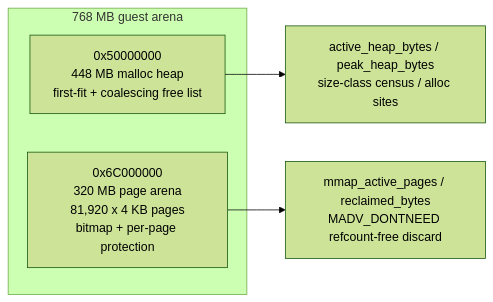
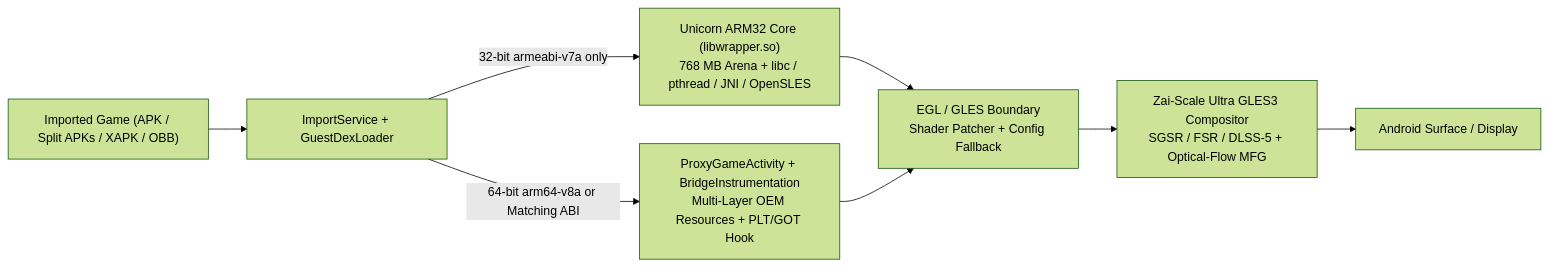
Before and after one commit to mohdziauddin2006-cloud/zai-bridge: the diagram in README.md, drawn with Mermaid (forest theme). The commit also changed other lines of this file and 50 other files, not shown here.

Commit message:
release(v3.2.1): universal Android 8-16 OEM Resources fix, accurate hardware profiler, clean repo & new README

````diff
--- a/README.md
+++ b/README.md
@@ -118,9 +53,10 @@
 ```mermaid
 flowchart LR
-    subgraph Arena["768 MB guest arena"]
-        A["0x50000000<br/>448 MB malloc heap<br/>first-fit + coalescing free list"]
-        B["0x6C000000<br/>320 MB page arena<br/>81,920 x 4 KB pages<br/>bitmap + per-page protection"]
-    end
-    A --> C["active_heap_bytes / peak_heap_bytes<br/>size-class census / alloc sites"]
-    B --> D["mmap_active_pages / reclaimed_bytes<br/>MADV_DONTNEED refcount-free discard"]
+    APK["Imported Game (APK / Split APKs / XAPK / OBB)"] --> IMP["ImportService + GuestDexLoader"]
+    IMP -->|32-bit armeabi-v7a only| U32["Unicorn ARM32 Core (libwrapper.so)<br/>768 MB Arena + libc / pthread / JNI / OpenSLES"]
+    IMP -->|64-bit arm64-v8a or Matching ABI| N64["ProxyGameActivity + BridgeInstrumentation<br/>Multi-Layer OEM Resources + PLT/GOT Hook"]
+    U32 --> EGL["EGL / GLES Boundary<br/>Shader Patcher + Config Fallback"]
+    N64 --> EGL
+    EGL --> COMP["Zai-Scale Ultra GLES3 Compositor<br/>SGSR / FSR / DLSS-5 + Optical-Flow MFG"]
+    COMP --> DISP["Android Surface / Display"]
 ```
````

^^^^^^^^

■ Task objective ■
The entries above need to be output again in full, exactly, and without pictures.

■ Answer box ■
Before and after one commit to mohdziauddin2006-cloud/zai-bridge: the diagram in README.md, drawn with Mermaid (forest theme). The commit also changed other lines of this file and 50 other files, not shown here.

Commit message:
release(v3.2.1): universal Android 8-16 OEM Resources fix, accurate hardware profiler, clean repo & new README

````diff
--- a/README.md
+++ b/README.md
@@ -118,9 +53,10 @@
 ```mermaid
 flowchart LR
-    subgraph Arena["768 MB guest arena"]
-        A["0x50000000<br/>448 MB malloc heap<br/>first-fit + coalescing free list"]
-        B["0x6C000000<br/>320 MB page arena<br/>81,920 x 4 KB pages<br/>bitmap + per-page protection"]
-    end
-    A --> C["active_heap_bytes / peak_heap_bytes<br/>size-class census / alloc sites"]
-    B --> D["mmap_active_pages / reclaimed_bytes<br/>MADV_DONTNEED refcount-free discard"]
+    APK["Imported Game (APK / Split APKs / XAPK / OBB)"] --> IMP["ImportService + GuestDexLoader"]
+    IMP -->|32-bit armeabi-v7a only| U32["Unicorn ARM32 Core (libwrapper.so)<br/>768 MB Arena + libc / pthread / JNI / OpenSLES"]
+    IMP -->|64-bit arm64-v8a or Matching ABI| N64["ProxyGameActivity + BridgeInstrumentation<br/>Multi-Layer OEM Resources + PLT/GOT Hook"]
+    U32 --> EGL["EGL / GLES Boundary<br/>Shader Patcher + Config Fallback"]
+    N64 --> EGL
+    EGL --> COMP["Zai-Scale Ultra GLES3 Compositor<br/>SGSR / FSR / DLSS-5 + Optical-Flow MFG"]
+    COMP --> DISP["Android Surface / Display"]
 ```
````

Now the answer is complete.